━━ Dataset extract ━━

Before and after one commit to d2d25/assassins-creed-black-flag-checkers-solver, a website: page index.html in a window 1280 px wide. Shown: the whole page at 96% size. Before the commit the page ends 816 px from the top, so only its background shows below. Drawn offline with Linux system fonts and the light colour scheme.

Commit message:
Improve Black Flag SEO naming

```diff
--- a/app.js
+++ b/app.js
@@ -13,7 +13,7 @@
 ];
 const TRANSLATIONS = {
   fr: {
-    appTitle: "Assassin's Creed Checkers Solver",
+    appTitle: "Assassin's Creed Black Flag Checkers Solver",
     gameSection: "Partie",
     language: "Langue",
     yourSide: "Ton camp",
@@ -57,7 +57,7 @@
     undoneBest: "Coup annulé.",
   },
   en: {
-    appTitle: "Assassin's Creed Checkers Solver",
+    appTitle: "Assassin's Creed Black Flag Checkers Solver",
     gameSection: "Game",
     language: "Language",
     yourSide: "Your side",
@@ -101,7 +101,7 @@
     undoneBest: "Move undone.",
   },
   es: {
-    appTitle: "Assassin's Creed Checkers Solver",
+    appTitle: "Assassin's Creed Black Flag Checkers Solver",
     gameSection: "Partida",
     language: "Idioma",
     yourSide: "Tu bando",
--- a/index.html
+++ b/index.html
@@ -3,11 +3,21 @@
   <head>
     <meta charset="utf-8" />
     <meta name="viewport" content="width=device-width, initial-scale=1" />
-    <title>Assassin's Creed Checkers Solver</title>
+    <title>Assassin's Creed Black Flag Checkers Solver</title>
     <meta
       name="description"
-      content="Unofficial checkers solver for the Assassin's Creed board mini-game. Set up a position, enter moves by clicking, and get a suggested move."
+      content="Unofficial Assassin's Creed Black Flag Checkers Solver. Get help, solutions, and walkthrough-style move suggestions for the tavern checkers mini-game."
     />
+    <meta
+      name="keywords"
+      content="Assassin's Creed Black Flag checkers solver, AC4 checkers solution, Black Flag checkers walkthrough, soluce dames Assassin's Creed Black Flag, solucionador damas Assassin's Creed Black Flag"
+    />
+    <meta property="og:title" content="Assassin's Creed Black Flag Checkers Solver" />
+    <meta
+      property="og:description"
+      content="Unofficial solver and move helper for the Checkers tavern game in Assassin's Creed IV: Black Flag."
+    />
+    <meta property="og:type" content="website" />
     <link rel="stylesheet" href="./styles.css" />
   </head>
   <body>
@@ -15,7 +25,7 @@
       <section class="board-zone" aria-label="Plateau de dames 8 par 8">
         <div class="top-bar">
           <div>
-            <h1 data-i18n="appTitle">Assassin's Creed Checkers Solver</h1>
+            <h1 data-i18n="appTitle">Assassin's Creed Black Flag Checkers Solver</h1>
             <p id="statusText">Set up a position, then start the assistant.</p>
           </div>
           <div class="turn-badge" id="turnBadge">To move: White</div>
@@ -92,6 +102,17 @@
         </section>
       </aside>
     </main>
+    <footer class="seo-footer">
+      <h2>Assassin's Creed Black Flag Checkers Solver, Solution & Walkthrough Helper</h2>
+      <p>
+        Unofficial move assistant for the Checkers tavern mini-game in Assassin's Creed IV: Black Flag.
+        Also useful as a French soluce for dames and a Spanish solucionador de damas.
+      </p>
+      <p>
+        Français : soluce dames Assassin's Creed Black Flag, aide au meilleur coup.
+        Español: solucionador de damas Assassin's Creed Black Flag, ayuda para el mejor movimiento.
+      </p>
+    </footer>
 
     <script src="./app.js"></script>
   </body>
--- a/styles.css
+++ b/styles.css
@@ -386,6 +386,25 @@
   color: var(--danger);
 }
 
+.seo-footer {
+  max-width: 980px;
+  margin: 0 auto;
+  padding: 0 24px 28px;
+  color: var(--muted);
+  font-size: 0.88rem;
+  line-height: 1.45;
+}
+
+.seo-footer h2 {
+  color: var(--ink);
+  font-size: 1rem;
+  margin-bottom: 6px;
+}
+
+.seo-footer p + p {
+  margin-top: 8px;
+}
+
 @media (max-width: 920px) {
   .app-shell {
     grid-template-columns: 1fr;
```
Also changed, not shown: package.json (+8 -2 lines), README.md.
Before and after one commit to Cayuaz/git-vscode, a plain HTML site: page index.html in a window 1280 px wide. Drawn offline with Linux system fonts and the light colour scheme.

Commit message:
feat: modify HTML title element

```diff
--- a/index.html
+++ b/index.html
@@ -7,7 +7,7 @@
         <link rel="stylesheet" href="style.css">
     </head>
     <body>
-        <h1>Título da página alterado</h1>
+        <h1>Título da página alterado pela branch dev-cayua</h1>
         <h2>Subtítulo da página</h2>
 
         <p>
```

━━━

What is needed: Whenever a line in the material above holds the string "meta", copy that line in full.

Result of this exercise:
     <meta charset="utf-8" />
     <meta name="viewport" content="width=device-width, initial-scale=1" />
     <meta
+    <meta
+    <meta property="og:title" content="Assassin's Creed Black Flag Checkers Solver" />
+    <meta
+    <meta property="og:type" content="website" />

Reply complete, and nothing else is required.